● **Your goal**: Your output should reproduce each entry exactly, with none of its pictures.

● **Entries provided**:

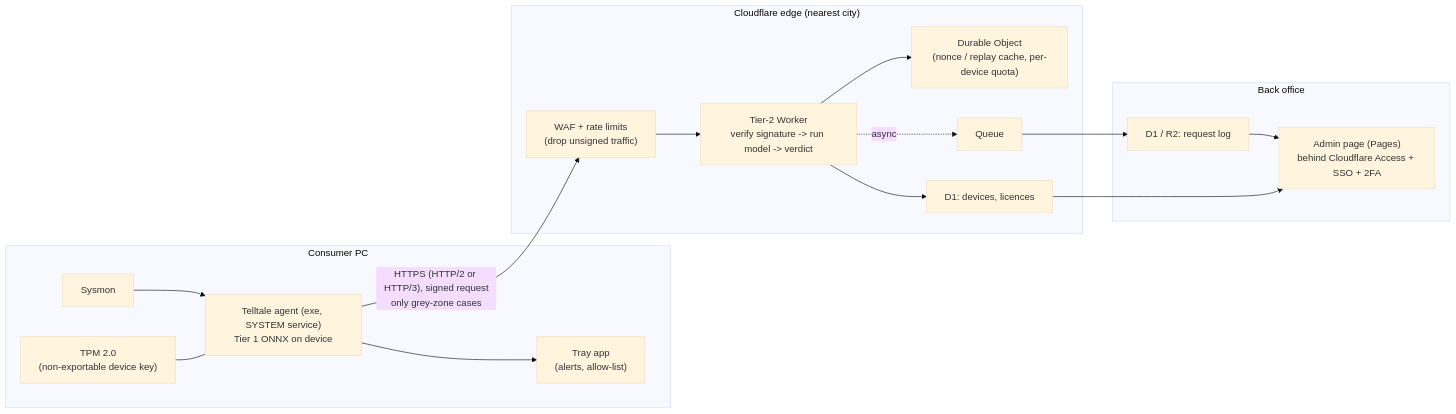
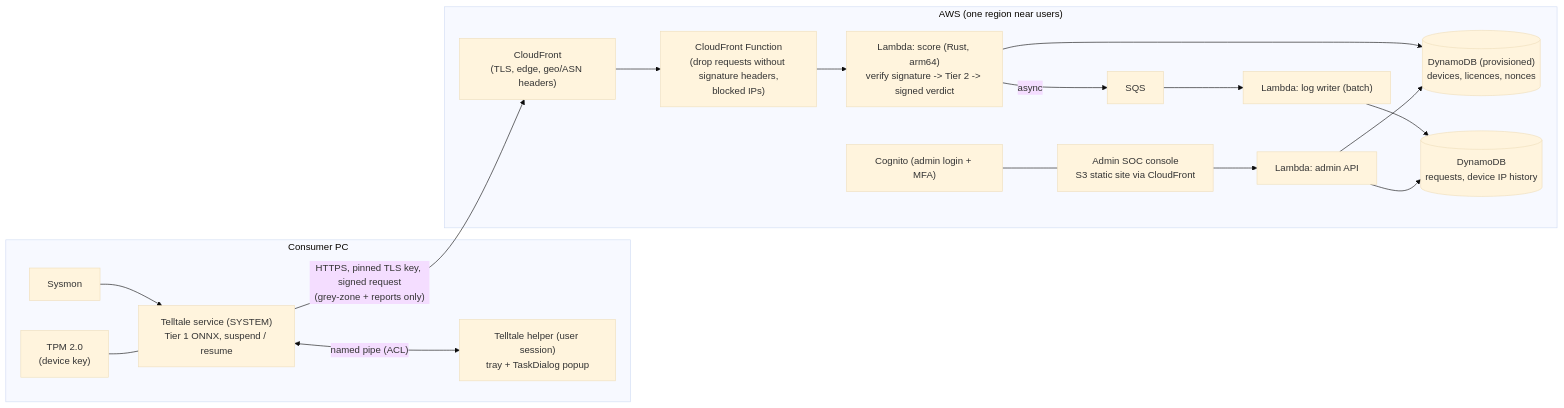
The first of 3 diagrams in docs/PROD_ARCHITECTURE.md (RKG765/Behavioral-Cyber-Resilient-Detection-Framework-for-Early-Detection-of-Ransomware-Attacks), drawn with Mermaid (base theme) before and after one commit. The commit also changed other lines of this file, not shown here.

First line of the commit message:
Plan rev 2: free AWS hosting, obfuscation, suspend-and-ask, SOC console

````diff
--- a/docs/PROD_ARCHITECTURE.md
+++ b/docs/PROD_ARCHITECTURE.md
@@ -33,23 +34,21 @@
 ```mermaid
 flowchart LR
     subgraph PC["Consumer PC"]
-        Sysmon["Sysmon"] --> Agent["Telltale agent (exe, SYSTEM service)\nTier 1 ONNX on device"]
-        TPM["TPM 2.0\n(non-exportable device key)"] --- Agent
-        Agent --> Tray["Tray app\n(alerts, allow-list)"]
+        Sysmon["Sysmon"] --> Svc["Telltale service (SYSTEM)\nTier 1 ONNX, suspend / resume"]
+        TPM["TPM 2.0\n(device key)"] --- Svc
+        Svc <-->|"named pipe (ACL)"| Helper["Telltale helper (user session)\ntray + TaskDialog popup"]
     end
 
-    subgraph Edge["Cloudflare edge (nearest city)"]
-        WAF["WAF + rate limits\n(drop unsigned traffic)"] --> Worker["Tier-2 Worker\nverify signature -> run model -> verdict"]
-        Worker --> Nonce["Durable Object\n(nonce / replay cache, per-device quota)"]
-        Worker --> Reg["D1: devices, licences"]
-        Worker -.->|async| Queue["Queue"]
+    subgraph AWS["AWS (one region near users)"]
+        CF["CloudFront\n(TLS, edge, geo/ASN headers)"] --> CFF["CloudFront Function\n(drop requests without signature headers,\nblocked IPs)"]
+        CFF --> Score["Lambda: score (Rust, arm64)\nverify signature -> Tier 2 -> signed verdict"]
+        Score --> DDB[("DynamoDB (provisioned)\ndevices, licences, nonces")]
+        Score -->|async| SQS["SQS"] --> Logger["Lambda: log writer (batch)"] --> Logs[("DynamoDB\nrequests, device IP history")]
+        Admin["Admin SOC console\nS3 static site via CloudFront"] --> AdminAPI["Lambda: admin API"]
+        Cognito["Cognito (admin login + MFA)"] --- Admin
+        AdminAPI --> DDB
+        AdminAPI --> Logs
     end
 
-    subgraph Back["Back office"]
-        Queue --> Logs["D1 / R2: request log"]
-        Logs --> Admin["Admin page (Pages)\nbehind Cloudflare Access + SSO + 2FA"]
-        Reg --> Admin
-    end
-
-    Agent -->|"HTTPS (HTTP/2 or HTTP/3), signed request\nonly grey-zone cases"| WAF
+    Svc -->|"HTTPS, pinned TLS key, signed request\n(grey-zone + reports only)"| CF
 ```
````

● **Written response**:
The first of 3 diagrams in docs/PROD_ARCHITECTURE.md (RKG765/Behavioral-Cyber-Resilient-Detection-Framework-for-Early-Detection-of-Ransomware-Attacks), drawn with Mermaid (base theme) before and after one commit. The commit also changed other lines of this file, not shown here.

First line of the commit message:
Plan rev 2: free AWS hosting, obfuscation, suspend-and-ask, SOC console

````diff
--- a/docs/PROD_ARCHITECTURE.md
+++ b/docs/PROD_ARCHITECTURE.md
@@ -33,23 +34,21 @@
 ```mermaid
 flowchart LR
     subgraph PC["Consumer PC"]
-        Sysmon["Sysmon"] --> Agent["Telltale agent (exe, SYSTEM service)\nTier 1 ONNX on device"]
-        TPM["TPM 2.0\n(non-exportable device key)"] --- Agent
-        Agent --> Tray["Tray app\n(alerts, allow-list)"]
+        Sysmon["Sysmon"] --> Svc["Telltale service (SYSTEM)\nTier 1 ONNX, suspend / resume"]
+        TPM["TPM 2.0\n(device key)"] --- Svc
+        Svc <-->|"named pipe (ACL)"| Helper["Telltale helper (user session)\ntray + TaskDialog popup"]
     end
 
-    subgraph Edge["Cloudflare edge (nearest city)"]
-        WAF["WAF + rate limits\n(drop unsigned traffic)"] --> Worker["Tier-2 Worker\nverify signature -> run model -> verdict"]
-        Worker --> Nonce["Durable Object\n(nonce / replay cache, per-device quota)"]
-        Worker --> Reg["D1: devices, licences"]
-        Worker -.->|async| Queue["Queue"]
+    subgraph AWS["AWS (one region near users)"]
+        CF["CloudFront\n(TLS, edge, geo/ASN headers)"] --> CFF["CloudFront Function\n(drop requests without signature headers,\nblocked IPs)"]
+        CFF --> Score["Lambda: score (Rust, arm64)\nverify signature -> Tier 2 -> signed verdict"]
+        Score --> DDB[("DynamoDB (provisioned)\ndevices, licences, nonces")]
+        Score -->|async| SQS["SQS"] --> Logger["Lambda: log writer (batch)"] --> Logs[("DynamoDB\nrequests, device IP history")]
+        Admin["Admin SOC console\nS3 static site via CloudFront"] --> AdminAPI["Lambda: admin API"]
+        Cognito["Cognito (admin login + MFA)"] --- Admin
+        AdminAPI --> DDB
+        AdminAPI --> Logs
     end
 
-    subgraph Back["Back office"]
-        Queue --> Logs["D1 / R2: request log"]
-        Logs --> Admin["Admin page (Pages)\nbehind Cloudflare Access + SSO + 2FA"]
-        Reg --> Admin
-    end
-
-    Agent -->|"HTTPS (HTTP/2 or HTTP/3), signed request\nonly grey-zone cases"| WAF
+    Svc -->|"HTTPS, pinned TLS key, signed request\n(grey-zone + reports only)"| CF
 ```
````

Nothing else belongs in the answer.